Meg, 19, and my eldest of four daughters, bought her first car just before Christmas.
As with so many things I have been realising of late, I only now am beginning to appreciate the anguish I put my own mother through as a young new driver.
Every time I left the house, keys to my fourth-hand, battered but beloved Austin Metro in hand, I heard the same phrase yelled out after me,
‘It’s not just you but everyone else on the road you have to worry about!’ a sentence that has actually gone through my mind pretty much every time I have attempted the North Circular as a responsible 30+ year old driver and all the years since.
Of course, for the thirteen or so years prior to any fear or safety awareness dawning on me, I was blissfully unaware of anyone else on the road. Sounds blaring from my one working, if extremely crackly speaker; ciggie in hand; no seatbelt; 8 or so mates crammed into the back of ‘Cruella’ (named by said mates as my driving style apparently bore more than a slight resemblance to Cruella Deville – my mother never knew this!).

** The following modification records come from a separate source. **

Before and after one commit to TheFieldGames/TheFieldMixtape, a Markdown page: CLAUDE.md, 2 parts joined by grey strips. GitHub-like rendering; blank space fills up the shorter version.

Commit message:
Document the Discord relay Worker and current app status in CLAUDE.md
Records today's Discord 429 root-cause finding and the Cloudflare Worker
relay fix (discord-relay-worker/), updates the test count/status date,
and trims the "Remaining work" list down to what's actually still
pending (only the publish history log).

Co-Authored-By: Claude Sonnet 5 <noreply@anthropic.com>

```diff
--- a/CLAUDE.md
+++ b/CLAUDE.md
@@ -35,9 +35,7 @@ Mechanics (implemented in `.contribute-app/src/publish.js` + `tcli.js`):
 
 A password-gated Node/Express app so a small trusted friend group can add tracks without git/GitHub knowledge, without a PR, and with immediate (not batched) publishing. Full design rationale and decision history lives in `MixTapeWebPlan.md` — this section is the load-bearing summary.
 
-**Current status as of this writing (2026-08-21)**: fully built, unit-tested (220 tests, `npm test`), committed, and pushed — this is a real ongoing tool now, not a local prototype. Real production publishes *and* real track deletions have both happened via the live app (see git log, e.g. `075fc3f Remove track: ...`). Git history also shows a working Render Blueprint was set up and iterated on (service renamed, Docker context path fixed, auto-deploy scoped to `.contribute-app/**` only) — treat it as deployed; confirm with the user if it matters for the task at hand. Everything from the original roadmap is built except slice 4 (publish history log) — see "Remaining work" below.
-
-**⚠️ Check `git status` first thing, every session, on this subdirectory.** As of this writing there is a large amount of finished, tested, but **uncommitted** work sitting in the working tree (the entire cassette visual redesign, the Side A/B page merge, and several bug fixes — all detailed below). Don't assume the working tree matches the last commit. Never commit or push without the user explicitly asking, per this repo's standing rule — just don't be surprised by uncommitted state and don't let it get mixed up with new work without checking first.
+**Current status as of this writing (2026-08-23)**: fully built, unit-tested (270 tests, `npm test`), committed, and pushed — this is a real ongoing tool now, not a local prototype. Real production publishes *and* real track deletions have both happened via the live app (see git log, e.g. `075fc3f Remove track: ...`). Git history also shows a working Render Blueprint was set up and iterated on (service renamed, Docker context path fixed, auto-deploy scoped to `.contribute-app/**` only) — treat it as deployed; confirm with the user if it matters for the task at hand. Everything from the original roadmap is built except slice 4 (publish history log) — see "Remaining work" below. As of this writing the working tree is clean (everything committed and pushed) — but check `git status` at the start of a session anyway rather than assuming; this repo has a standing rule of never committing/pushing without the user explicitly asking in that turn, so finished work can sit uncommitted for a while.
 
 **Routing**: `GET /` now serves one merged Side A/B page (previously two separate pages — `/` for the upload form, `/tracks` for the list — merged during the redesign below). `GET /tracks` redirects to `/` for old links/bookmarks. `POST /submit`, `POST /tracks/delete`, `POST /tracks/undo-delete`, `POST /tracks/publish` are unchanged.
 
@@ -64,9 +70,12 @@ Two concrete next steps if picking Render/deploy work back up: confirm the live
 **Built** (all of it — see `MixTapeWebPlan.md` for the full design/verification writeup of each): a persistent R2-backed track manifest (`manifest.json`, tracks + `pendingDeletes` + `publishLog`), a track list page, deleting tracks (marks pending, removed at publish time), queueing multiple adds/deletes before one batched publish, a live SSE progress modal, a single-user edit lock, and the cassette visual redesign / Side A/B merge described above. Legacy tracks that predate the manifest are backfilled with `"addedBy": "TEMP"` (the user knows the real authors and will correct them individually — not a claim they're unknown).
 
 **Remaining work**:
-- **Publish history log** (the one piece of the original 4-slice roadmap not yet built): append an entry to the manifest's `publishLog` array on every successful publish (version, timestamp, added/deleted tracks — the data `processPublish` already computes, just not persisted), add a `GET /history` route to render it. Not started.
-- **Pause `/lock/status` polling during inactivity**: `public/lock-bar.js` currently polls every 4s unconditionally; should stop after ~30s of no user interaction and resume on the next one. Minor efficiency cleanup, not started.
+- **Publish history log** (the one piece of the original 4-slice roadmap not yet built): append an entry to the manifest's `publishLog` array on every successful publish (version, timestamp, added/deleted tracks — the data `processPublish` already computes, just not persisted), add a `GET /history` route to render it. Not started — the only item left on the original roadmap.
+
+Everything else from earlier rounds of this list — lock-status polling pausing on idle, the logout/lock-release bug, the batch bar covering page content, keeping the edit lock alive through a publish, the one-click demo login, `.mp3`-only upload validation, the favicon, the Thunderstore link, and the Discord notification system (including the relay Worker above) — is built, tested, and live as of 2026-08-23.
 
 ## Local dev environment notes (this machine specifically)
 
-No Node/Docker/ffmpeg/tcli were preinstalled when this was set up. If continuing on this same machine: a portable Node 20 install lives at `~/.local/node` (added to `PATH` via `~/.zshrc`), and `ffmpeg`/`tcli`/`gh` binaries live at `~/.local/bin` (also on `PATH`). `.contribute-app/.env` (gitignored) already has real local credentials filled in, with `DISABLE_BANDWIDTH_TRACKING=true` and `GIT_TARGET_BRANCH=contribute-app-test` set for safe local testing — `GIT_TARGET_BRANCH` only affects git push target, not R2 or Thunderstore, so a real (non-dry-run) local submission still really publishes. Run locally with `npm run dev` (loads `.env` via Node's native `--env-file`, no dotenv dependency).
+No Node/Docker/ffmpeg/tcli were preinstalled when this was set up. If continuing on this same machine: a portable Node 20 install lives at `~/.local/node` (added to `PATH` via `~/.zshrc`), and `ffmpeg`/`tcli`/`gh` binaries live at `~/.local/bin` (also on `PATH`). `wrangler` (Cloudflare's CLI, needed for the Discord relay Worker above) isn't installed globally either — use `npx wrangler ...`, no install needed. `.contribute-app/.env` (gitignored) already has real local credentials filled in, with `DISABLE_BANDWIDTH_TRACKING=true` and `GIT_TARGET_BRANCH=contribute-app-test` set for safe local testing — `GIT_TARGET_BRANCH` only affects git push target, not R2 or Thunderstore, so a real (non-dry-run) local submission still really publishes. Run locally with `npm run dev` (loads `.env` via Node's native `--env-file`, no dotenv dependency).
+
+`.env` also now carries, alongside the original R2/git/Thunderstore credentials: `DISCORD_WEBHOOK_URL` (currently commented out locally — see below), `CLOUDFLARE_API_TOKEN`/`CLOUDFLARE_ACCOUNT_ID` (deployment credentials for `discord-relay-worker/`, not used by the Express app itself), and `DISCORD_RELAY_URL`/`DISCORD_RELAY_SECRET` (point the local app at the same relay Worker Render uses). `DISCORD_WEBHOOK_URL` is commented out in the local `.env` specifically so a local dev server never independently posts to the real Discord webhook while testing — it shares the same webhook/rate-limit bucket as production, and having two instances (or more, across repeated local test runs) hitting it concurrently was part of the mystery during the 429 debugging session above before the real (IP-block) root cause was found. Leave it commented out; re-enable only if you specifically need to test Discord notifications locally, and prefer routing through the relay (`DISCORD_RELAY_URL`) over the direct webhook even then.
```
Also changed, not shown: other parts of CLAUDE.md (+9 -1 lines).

Ambling in at 2am, after night whizzing up and down the Southend Arterial, chucking my keys on the table, smoke still in hand, I sometimes asked why mother was still up, as I headed to the kitchen for night time snacks.
Now I get it! Looking back, how on earth did she remain sane at all in those days before smart phones and family RAC membership?
Luckily, Meg is a lot more conscientious than I ever was at that age. And of course, I am hassling her constantly by text – berating her if she doesn’t reply immediately, then lecturing her she’s not texting while driving!
At then end of the day, if our young drivers are as careful as they can be, and abide by the safety rules, many dangers are out of our/their control.
We’re only 5 months into our new regime of me sleeping even less than usual, and Meg pulling over every 5 minutes to tell me to stop texting her, and we have already had 3 breakdowns. The first being a rookie error of leaving the lights on and draining the battery.
Ashamedly, despite being with Meg when said incident took place, and being the retailer of booster cables for young drivers and women, as well as lots of car safety products and gifts. And having ensured the car was stacked full of every one of these products before we had even left the car showroom forecourt, neither of us knew how to actually use the jump lead booster cables.
There’s a story for another time. But needless to say, we do now!
The good news is the cables are now only £8 a set. That’s an extra 20 minutes sleep for you and me!